Oxford University Press, 1998 - Literary Criticism - 339 pages
The ancient civilization of Mesopotamia thrived between the rivers Tigris and Euphrates over 4,000 years ago.
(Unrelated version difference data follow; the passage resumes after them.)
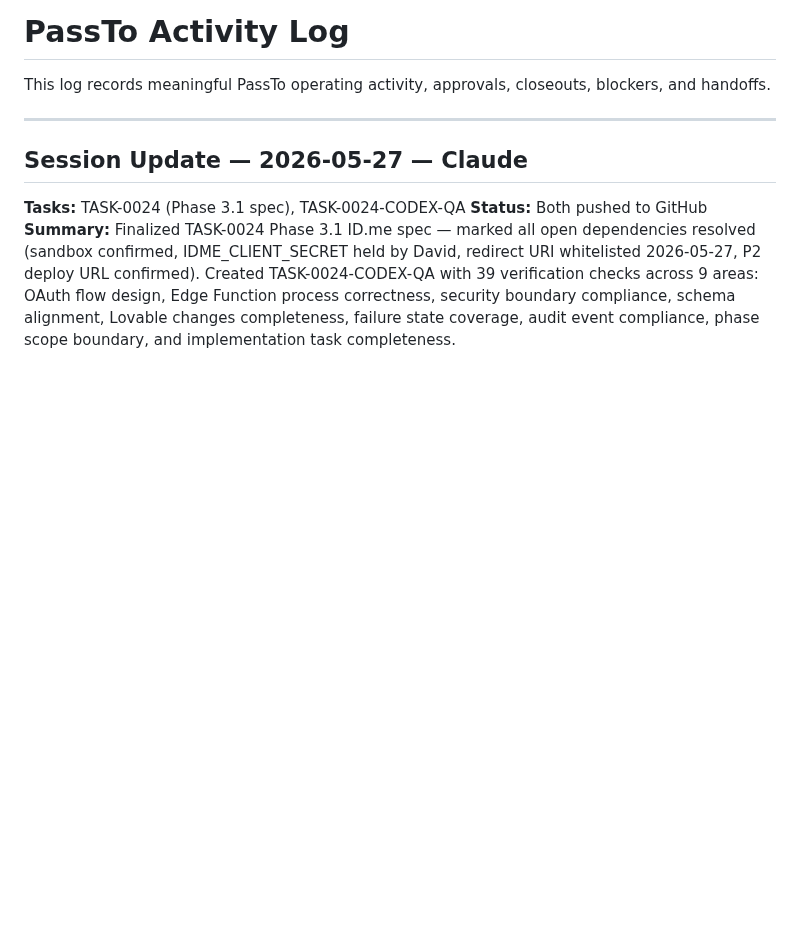
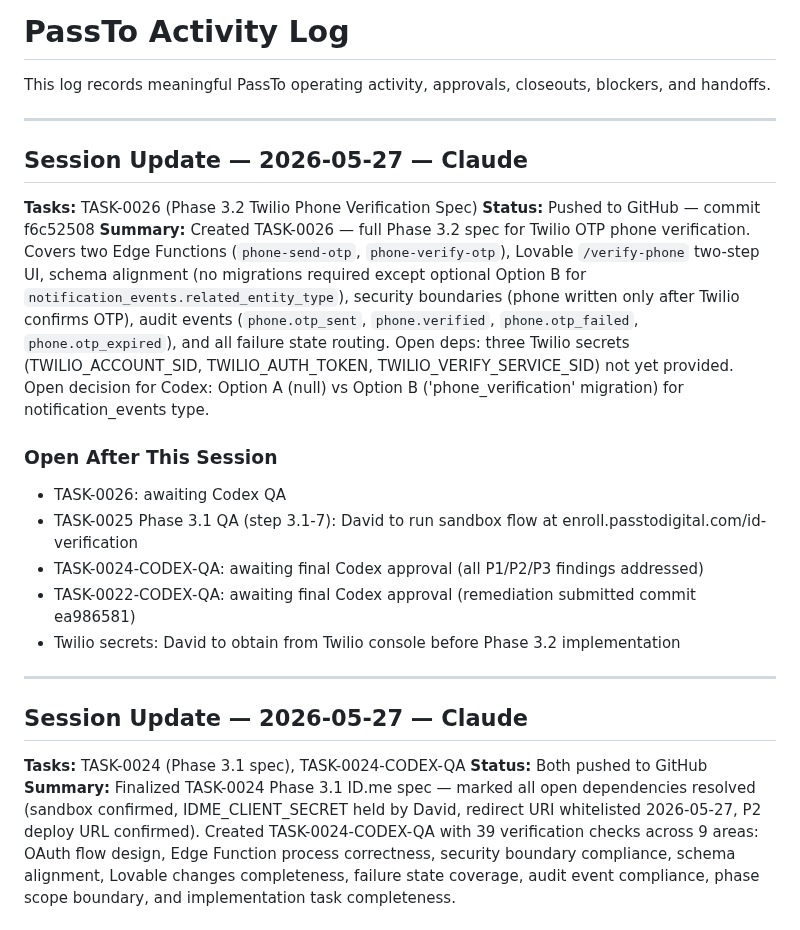
Before and after one commit to david-bloom/PassTo, a Markdown page: docs/activity_log/ACTIVITY_LOG.md, the part around the change. Rendered like a GitHub page; blank space fills up the shorter version.

Commit message:
TASK-0026: Phase 3.2 Twilio spec pushed — update activity log

```diff
--- a/docs/activity_log/ACTIVITY_LOG.md
+++ b/docs/activity_log/ACTIVITY_LOG.md
@@ -1,6 +1,21 @@
 # PassTo Activity Log
 
 This log records meaningful PassTo operating activity, approvals, closeouts, blockers, and handoffs.
+
+---
+
+## Session Update — 2026-05-27 — Claude
+
+**Tasks:** TASK-0026 (Phase 3.2 Twilio Phone Verification Spec)
+**Status:** Pushed to GitHub — commit f6c52508
+**Summary:** Created TASK-0026 — full Phase 3.2 spec for Twilio OTP phone verification. Covers two Edge Functions (`phone-send-otp`, `phone-verify-otp`), Lovable `/verify-phone` two-step UI, schema alignment (no migrations required except optional Option B for `notification_events.related_entity_type`), security boundaries (phone written only after Twilio confirms OTP), audit events (`phone.otp_sent`, `phone.verified`, `phone.otp_failed`, `phone.otp_expired`), and all failure state routing. Open deps: three Twilio secrets (TWILIO_ACCOUNT_SID, TWILIO_AUTH_TOKEN, TWILIO_VERIFY_SERVICE_SID) not yet provided. Open decision for Codex: Option A (null) vs Option B ('phone_verification' migration) for notification_events type.
+
+### Open After This Session
+- TASK-0026: awaiting Codex QA
+- TASK-0025 Phase 3.1 QA (step 3.1-7): David to run sandbox flow at enroll.passtodigital.com/id-verification
+- TASK-0024-CODEX-QA: awaiting final Codex approval (all P1/P2/P3 findings addressed)
+- TASK-0022-CODEX-QA: awaiting final Codex approval (remediation submitted commit ea986581)
+- Twilio secrets: David to obtain from Twilio console before Phase 3.2 implementation
 
 ---
 
```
The myths collected here, originally written in cuneiform on clay tablets, include parallels with the biblical stories of the Creation and the Flood, and the famous Epic of Gilgamesh, the tale of a man of great strength, whose heroic quest for immortality is dashed through one moment of weakness.
Recent developments in Akkadian grammar and lexicography mean that this new translation--complete with notes, a glossary of deities, place-names, and key terms, and illustrations of the mythical monsters featured in the text--will replace all other versions.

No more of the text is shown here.